By Chris Emma—
LAKE FOREST, Ill. (CBS) – Ever since his arrival at Halas Hall, there has been no mistaking the confidence and conviction with which Bears general manager Ryan Pace works.
Pace has operated with bold precision by rebuilding this roster from one of the NFL’s oldest to youngest. He has drafted everywhere from Tuscaloosa, Alabama to Tallahassee, Florida to Kutztown, Pennsylvania to Ashland, Ohio. He gave Mike Glennon starting quarterback money despite 18 starts to his name. He built a defense that primarily features players cast off in free agency.
Pace has stood firm with every step to this rebuild that now enters its third season. He truly believes that all of these moves – as crazy as some may seem – will lead the Bears to sustained success. And though this 2017 campaign seems to be another step toward that goal, Pace believes better is ahead.
How would Pace mark progress this season? He set the expectation Wednesday, four days prior to the season opener against the Falcons at Soldier Field.
“Winning games,” Pace said. “It starts with winning games. We’re happy with the players that we’ve added, and I know – I’m going to say this a lot, but it matters – team chemistry matters, culture matters, that locker room matters. I like the guys on this team, I like the character on this team, and I like the guys that we’ve added on this team.
“I like the young talent that’s playing well, and that’s exciting to see. I like the coaches are invested in that young talent and not afraid to play that young talent and develop that young talent. It’s going to be fun to watch.”
It has been a few years since the Bears were truly fun to watch – or even remotely interesting, frankly. They finished the 2016 season at 3-13, the franchise’s worst mark in a 16-game slate. In search of marked progress, it was a major disappointment, but the Bears can pin part of those failures on injuries.
The Bears now have a veteran in Glennon trusted to give the team a chance to win games, all while the No. 2 overall pick Mitchell Trubisky prepares to lead for the future. They boast a stalwart at running back in Jordan Howard and investments blocking up front. There’s a talented front seven, which includes first-, second- and third-round draft picks playing key roles, plus three key free agents added to better the roster.
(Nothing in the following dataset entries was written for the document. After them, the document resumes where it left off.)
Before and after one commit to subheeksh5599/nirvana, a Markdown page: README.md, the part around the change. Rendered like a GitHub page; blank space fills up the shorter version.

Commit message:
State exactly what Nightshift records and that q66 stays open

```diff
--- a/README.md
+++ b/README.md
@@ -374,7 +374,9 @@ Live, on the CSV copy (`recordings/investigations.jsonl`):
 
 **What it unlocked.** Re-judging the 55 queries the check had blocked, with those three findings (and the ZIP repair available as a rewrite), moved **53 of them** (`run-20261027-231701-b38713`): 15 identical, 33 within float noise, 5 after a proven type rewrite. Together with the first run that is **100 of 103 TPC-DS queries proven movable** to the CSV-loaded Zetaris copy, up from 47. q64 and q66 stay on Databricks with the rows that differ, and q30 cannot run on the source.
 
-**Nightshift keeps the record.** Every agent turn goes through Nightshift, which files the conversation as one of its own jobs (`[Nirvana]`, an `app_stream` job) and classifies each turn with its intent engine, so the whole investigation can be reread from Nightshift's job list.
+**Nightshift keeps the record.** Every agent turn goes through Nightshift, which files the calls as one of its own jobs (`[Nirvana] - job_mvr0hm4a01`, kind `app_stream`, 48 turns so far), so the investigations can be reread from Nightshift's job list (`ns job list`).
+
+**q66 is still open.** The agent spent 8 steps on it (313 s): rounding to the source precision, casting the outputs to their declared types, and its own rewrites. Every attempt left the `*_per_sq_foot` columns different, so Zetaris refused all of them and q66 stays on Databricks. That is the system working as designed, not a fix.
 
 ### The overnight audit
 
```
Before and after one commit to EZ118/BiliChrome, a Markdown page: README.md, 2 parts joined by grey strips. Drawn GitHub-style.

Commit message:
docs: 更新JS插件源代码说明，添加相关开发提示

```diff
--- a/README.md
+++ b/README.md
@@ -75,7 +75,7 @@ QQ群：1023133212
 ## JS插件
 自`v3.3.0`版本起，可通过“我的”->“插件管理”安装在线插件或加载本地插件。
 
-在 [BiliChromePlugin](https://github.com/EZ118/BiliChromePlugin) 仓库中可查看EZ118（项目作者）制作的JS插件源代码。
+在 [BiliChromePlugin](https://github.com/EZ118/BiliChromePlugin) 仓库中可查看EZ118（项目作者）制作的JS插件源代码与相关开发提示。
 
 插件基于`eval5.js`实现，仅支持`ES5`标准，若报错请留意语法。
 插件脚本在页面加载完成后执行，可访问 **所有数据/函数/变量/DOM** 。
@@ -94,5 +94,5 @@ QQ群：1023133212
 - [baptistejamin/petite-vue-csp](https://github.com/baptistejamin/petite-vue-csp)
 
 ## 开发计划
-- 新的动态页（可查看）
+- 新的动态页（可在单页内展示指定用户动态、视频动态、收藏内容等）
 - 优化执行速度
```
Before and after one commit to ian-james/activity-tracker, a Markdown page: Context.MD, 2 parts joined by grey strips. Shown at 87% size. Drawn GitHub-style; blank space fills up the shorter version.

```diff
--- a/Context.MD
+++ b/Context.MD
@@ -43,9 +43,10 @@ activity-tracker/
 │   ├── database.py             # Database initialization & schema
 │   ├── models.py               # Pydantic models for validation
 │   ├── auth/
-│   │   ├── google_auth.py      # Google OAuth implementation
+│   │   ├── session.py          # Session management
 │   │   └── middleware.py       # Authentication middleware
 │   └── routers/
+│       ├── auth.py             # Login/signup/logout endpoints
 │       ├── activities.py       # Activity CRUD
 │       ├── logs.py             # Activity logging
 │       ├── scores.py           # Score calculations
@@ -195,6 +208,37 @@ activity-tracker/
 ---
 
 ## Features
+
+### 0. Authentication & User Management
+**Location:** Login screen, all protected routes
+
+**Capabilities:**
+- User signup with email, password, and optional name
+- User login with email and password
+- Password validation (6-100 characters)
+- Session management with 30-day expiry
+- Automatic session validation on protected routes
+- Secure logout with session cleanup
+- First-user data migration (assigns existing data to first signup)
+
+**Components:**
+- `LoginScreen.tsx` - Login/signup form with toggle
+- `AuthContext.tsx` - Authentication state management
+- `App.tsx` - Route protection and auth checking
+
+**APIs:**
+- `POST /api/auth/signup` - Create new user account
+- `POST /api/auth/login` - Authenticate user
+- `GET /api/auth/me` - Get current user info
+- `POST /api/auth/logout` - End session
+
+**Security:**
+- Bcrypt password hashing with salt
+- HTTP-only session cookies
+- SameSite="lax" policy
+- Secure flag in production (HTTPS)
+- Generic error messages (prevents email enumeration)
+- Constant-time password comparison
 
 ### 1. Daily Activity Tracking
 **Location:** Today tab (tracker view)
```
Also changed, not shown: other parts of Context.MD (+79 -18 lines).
The final piece to the puzzle was building a secondary capable of taking away the football, and the Bears hope that’s now in place.
There are countless factors in play that will ultimately define whether the Bears reached their long-term goal of sustaining success. This roster features 42 players on the 53-man roster under the age of 30. Collective growth should be expected – demanded, really – as individuals develop in the respective phases of their career.
Pace will be evaluating each player by their development this season, but he didn’t hesitate to admit that this 2017 Bears team will be judged by whether it wins games. That’s the bar by which the chief evaluator will measure progress.
That burden falls in the lap of coach John Fox, who’s starting the third season of a four-year deal. By comparison, Pace is working his third of a five-year contract. The 62-year-old Fox was hired by the Bears because of his track record with turnarounds in Carolina and Denver, taking each to the Super Bowl after falling on hard times.
Through two seasons leading the Bears, Fox has a 9-23 record, and organizational growth hasn’t revealed itself nearly enough. Now, he’s leading a roster with better talent and depth from the last two years.
“Well done beats well said,” Fox said Wednesday. “That’s why we get to line up and play.”
The pressure is squarely on Fox this season to bring the Bears those improvements. What has come from these first two seasons has been deemed unacceptable by every level of the organization. The Bears have trusted Pace to build a better roster, and he believes that has happened. That growth must finally come to fruition.
Results are expected this season, because Pace hopes to mark progress with wins.